Boris Berezovsky, the exiled Russian oligarch and long-time opponent of the Kremlin, died at his home in Britain on Saturday aged 67 in unexplained circumstances, officials said.
British police launched a full investigation into the death at the mansion in the well-heeled commuter town of Ascot, near London, saying it was "currently being treated as unexplained".
Berezovsky's lawyer Alexander Dobrovinsky told Russian television the tycoon had committed suicide after suffering from weeks of depression over his huge debts, although another friend strongly denied this.
Berezovsky was one of handful of businessmen who made a fortune out of the privatisation of Russian state assets in the 1990s, and was close with President Vladimir Putin before he took office.
But Putin turned on the oligarchs when he came to power and in 2000 Berezovsky fled to Britain where he claimed political asylum and became one of the president's outspoken critics.
He was at the centre of a group of anti-Kremlin exiles in London which included Alexander Litvinenko, who died of poisoning by radioactive polonium in November 2006.
Paramedics were called to Berezovsky's estate in Ascot at 3.18pm (1518 GMT) on Saturday and the Russian was pronounced dead at the scene, the ambulance service said. Police were then called.
"His body was found by his bodyguard," said a spokesman for Berezovsky, refusing to comment on media reports that he was found in his bath.
Police cordoned off several roads around Berezovsky's home, set in a large gated park, as they pursued what a spokesman said would be a "full inquiry".
"The body is believed to be that of Russian national Boris Berezovsky. His death is still being treated as unexplained," said an updated statement late Saturday from Thames Valley Police.
Berezovsky's colourful past is likely to prompt intense speculation about his death -- he was paranoid about plots against his life, and in 1995 he narrowly escaped an assassination attempt that decapitated his driver.
-- 'He felt destroyed' --
However, his lawyer told Russian state television that he had been informed by contacts in London that Berezovsky had killed himself.
"Berezovsky has been in a terrible state as of late. He was in debt. He felt destroyed," said Dobrovinsky. "He was forced to sell his paintings and other things."
Last year, the tycoon lost a bitter multi-million pound legal battle with fellow oligarch and Chelsea Football Club owner Roman Abramovich.
Berezovsky had sought more than £3 billion ($4.75 billion, 3.8 billion euros) in damages from Abramovich after accusing his rival of blackmail, breach of trust and breach of contract in an oil deal.

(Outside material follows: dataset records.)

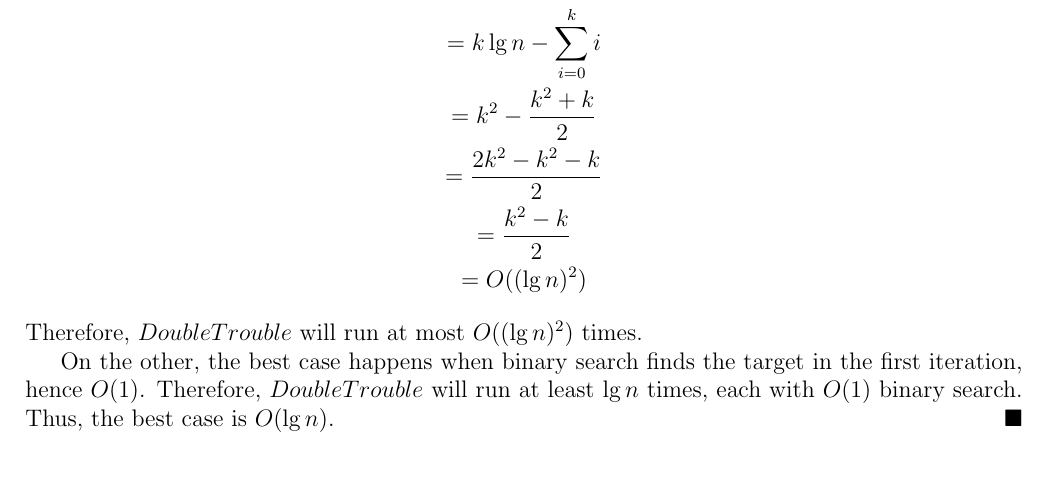
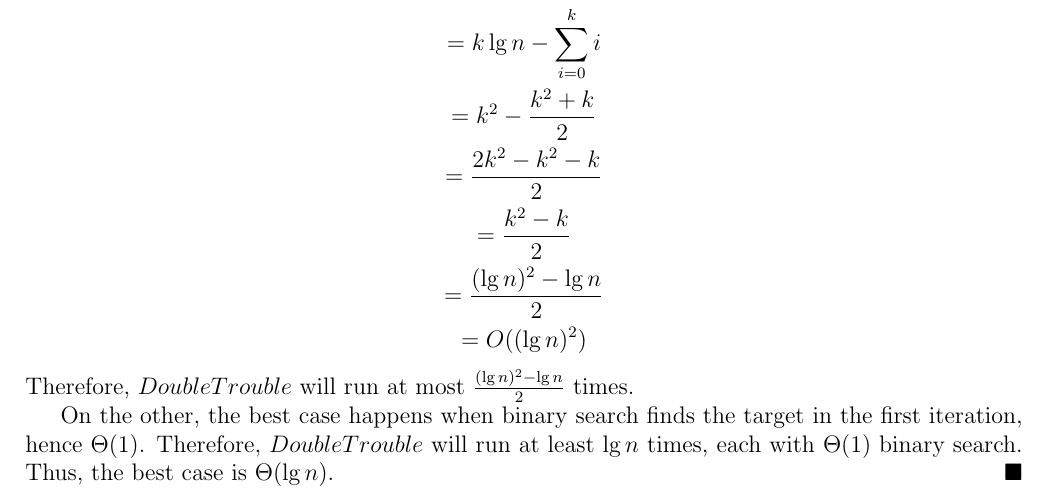
Before and after one commit to achankf/CS240, a LaTeX document (A2/a02q1w.tex): part of the page, cut so that both start at the same text, the shorter picture padded with empty space. Compiled offline with pdfLaTeX.

Commit message:
* updated q1,2

```diff
--- a/A2/a02q1w.tex
+++ b/A2/a02q1w.tex
@@ -29,12 +29,13 @@ T(DoubleTrouble(n)) = T(BinarySearch(A[1..\frac{n}{2^0}])) + \dots + T(BinarySea
 	= k^2 - \frac{k^2 + k}{2}\\
 	= \frac{2k^2 - k^2 - k}{2}\\
 	= \frac{k^2 - k}{2}\\
+	= \frac{(\lg n)^2 - \lg n}{2}\\
 	= O((\lg n)^2)
 \end{gather*}
-Therefore, $DoubleTrouble$ will run at most $O((\lg n)^2)$ times.
+Therefore, $DoubleTrouble$ will run at most $\frac{(\lg n)^2 - \lg n}{2}$ times.
 
-On the other, the best case happens when binary search finds the target in the first iteration, hence $O(1)$.
-Therefore, $DoubleTrouble$ will run at least $\lg n$ times, each with $O(1)$ binary search.
-Thus, the best case is $O(\lg n)$.
+On the other, the best case happens when binary search finds the target in the first iteration, hence $\Theta(1)$.
+Therefore, $DoubleTrouble$ will run at least $\lg n$ times, each with $\Theta(1)$ binary search.
+Thus, the best case is $\Theta(\lg n)$.
 \hfill $\blacksquare$
 \end{document}
```
Also changed, not shown: A2/a02q2w.tex (+4 -4 lines).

When he lost, he agreed to pay Abramovich £35 million ($56 million) in legal costs, although there is speculation that the full fees would come to far more than that.
Berezovsky's private life has also taken its toll on his finances, after a 2011 divorce with his second wife Galina Besharova that was dubbed the costliest in Britain, and a more recent legal wrangle with his partner Elena Gorbunova.
However, the oligarch's friend Demyan Kudryavtsev firmly denied that Berezovsky had killed himself.
"No! This is not so!" he was quoted as saying by the Prime news agency in Russia.
"Nobody knows this. There are no external signs of a suicide. There are no signs that he injected himself or swallowed any pills. No one knows why his heart stopped."
Born on January 23, 1946, in Moscow, Berezovsky trained in forestry and worked as an academic for nearly two decades before a car business and a string of shady deals made him a billionaire.
Berezovsky's power peaked after he helped Boris Yeltsin get re-elected as president in 1996, and he helped Putin take office four years later, although this would become his undoing.
The fast-talking Muscovite with a taste for the high life became a key target of Putin's crackdown on the oligarchs' political independence and he fled to Britain.
When his friend Litvinenko died a gruesome death by radioactive poisoning, there were accusations from Moscow that Berezovsky was involved, something he strongly denied.
After news of Berezovsky's death on Saturday, Kremlin spokesman Dmitry Peskov said the oligarch had written to Putin a couple of months ago saying he wanted to go home.
"He asked Putin for forgiveness for his mistakes and asked him to obtain the opportunity to return to the motherland," the spokesman told Russian state television.
Asked for the president's reaction to Berezovsky's death, he said: "It is doubtful that news of the death of a person such as him can prompt any positive response."